RECORDS PROVIDED:
=== Begin Enclosure ===
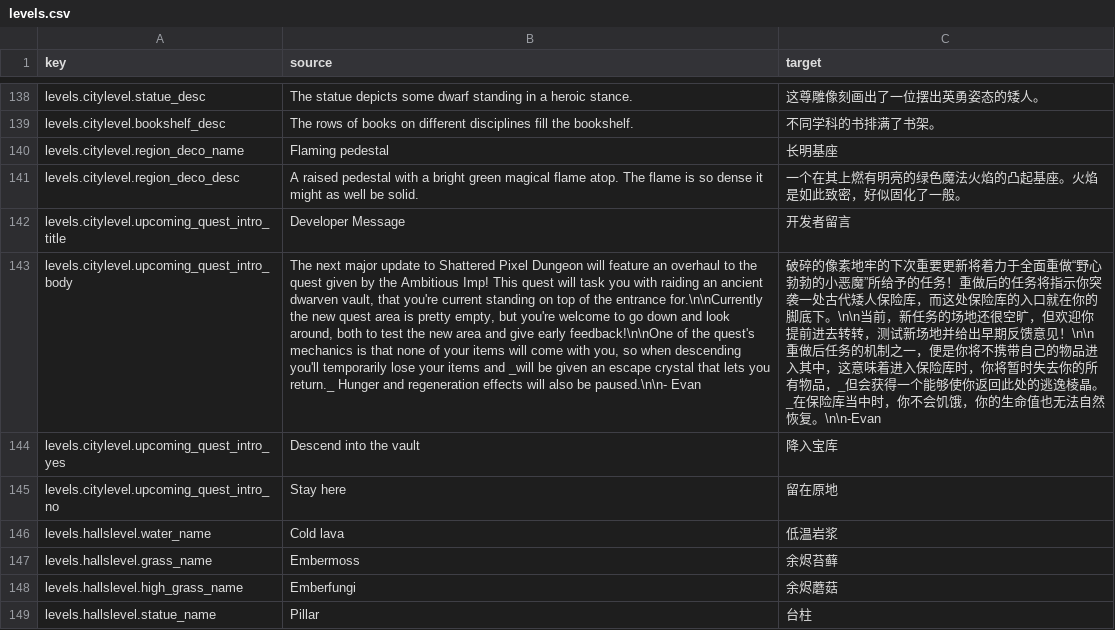
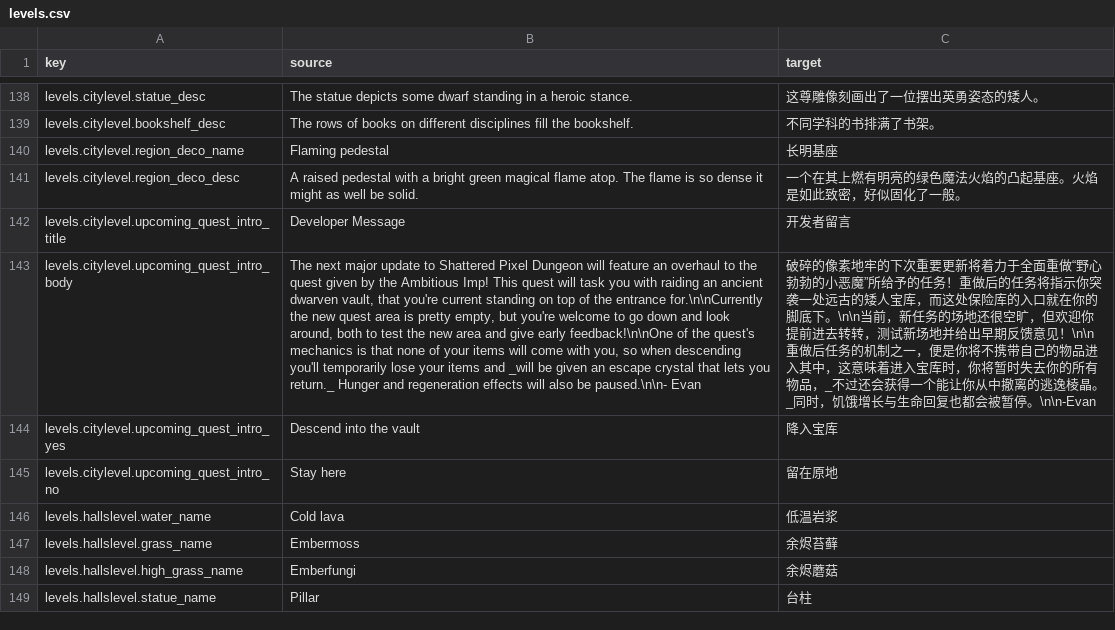
Before and after one commit to CatAzreal/SHPD-Translation, a CSV file: paratranz_output/levels.csv, drawn as a sheet; only a part is shown, gaps mark what is left out; the diff names each change by its address in the sheet, - before the commit and + after, or states it on an @@ line.

```diff
--- a/paratranz_output/levels.csv
+++ b/paratranz_output/levels.csv
-C143 (target): …突袭一处古代矮人保险库，而这处保险库的入口就在你的脚底下。\n\n当前，新任务的场地还很空旷，但欢迎你提前进去转转，测试新场地并给出早期反馈意见！\n\n重做后任务的机制之一，便是你将不携带自己的物品进入其中，这意味着进入保险库时，你将暂时失去你的所有物品，_但会获得一个能够使你返回此处的逃逸棱晶。_在保险库当中时，你不会饥饿，你的生命值也无法自然恢复。\n\n-Evan
+C143 (target): …突袭一处远古的矮人宝库，而这处保险库的入口就在你的脚底下。\n\n当前，新任务的场地还很空旷，但欢迎你提前进去转转，测试新场地并给出早期反馈意见！\n\n重做后任务的机制之一，便是你将不携带自己的物品进入其中，这意味着进入宝库时，你将暂时失去你的所有物品，_不过还会获得一个能让你从中撤离的逃逸棱晶。_同时，饥饿增长与生命回复也都会被暂停。\n\n-Evan
```
Also changed, not shown: paratranz_output/actors.csv, paratranz_output/journal.csv, 17 other files.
=== End Enclosure ===
TASK TO COMPLETE: Reproduce the listing above exactly, but skip the pictures.

ANSWER SPACE:
Before and after one commit to CatAzreal/SHPD-Translation, a CSV file: paratranz_output/levels.csv, drawn as a sheet; only a part is shown, gaps mark what is left out; the diff names each change by its address in the sheet, - before the commit and + after, or states it on an @@ line.

```diff
--- a/paratranz_output/levels.csv
+++ b/paratranz_output/levels.csv
-C143 (target): …突袭一处古代矮人保险库，而这处保险库的入口就在你的脚底下。\n\n当前，新任务的场地还很空旷，但欢迎你提前进去转转，测试新场地并给出早期反馈意见！\n\n重做后任务的机制之一，便是你将不携带自己的物品进入其中，这意味着进入保险库时，你将暂时失去你的所有物品，_但会获得一个能够使你返回此处的逃逸棱晶。_在保险库当中时，你不会饥饿，你的生命值也无法自然恢复。\n\n-Evan
+C143 (target): …突袭一处远古的矮人宝库，而这处保险库的入口就在你的脚底下。\n\n当前，新任务的场地还很空旷，但欢迎你提前进去转转，测试新场地并给出早期反馈意见！\n\n重做后任务的机制之一，便是你将不携带自己的物品进入其中，这意味着进入宝库时，你将暂时失去你的所有物品，_不过还会获得一个能让你从中撤离的逃逸棱晶。_同时，饥饿增长与生命回复也都会被暂停。\n\n-Evan
```
Also changed, not shown: paratranz_output/actors.csv, paratranz_output/journal.csv, 17 other files.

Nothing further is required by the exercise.